"Another cable just makes the market more competitive but it's too early to say exactly how that will play out in terms of wholesale arrangements," a spokesperson told iTnews.
Telstra was unequivocal. "We will be selling wholesale capacity on this cable system," a Telstra spokesperson said.
Few doubt that there is a need for more cables on the trans-Tasman route.
Moutter and Stanners yesterday pointed to the growth in data traffic as the main rationale for building the new cable, despite the existing Southern Cross one apparently having plenty of capacity left.
"There is a significant appetite for data and its growing exponentially," Stanners said, and added that the data growth was what drove Vodafone to buy Telstra's New Zealand subsidiary TelstraClear last year.

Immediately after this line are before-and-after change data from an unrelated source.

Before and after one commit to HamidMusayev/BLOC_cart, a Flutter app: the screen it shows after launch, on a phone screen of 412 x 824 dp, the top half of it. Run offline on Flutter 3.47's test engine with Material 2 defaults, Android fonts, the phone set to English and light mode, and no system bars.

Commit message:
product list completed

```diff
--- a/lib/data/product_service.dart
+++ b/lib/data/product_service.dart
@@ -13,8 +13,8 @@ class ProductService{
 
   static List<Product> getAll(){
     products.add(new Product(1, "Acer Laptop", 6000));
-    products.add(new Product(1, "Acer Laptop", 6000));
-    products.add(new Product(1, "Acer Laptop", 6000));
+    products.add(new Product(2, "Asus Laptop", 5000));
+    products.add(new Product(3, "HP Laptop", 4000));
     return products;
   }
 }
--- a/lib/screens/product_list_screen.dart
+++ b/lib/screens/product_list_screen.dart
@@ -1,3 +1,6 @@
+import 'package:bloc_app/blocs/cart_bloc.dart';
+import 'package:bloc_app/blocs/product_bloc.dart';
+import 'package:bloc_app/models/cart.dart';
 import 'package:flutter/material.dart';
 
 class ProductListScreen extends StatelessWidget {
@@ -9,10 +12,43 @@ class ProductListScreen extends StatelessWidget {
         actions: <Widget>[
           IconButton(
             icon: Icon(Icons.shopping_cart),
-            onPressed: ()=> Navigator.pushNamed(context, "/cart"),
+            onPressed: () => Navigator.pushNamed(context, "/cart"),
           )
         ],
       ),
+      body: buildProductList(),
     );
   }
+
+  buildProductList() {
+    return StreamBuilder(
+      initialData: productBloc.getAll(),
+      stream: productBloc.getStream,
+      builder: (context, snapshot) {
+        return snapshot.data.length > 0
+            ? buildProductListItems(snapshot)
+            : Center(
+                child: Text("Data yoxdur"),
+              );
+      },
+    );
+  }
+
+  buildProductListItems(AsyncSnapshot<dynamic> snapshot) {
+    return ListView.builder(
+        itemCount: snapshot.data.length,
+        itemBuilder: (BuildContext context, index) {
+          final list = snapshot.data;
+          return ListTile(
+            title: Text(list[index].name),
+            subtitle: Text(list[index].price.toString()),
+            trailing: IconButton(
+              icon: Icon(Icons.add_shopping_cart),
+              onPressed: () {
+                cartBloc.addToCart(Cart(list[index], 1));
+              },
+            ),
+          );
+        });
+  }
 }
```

"It's all about data, and our business is selling gigabytes not minutes now.Telecom is committed to that future," Moutter said.
Whereas New Zealand data traffic is still US-oriented, an increasing amount of traffic goes to Australia where large services companies like Google, Amazon and Rackspace have set up shop, and to Asia where Microsoft and others host their cloud offerings.
Budde believes there is certainly room for a new cable, something that several companies have recognised but failed to organise finances for.
"People should realise that the use of the cable could be three to five years' away, and there is no doubt that traffic will have significantly increased during that time," Budde said.
TGA severs cable plans of others?
The agreement for the US$60 million (A$58 million) TGA is in the form of a "non-binding memorandum of understanding" and neither Moutter nor Stanners disclosed any concrete details as to its design or build.
Could the TGA be simply a ploy to stop competing consortia such as the Hawaiki Cable, which has stated an intention to build a trans-Pacific cable linking Sydney, Auckland, the Pacific islands and the US West Coast?
"To a certain extent, yes; incumbents are very good at that, and it won't be any different with this lot," Budde said.
"At the same time the competition couldn't get the project off the ground, so you can't blame them," Budde added.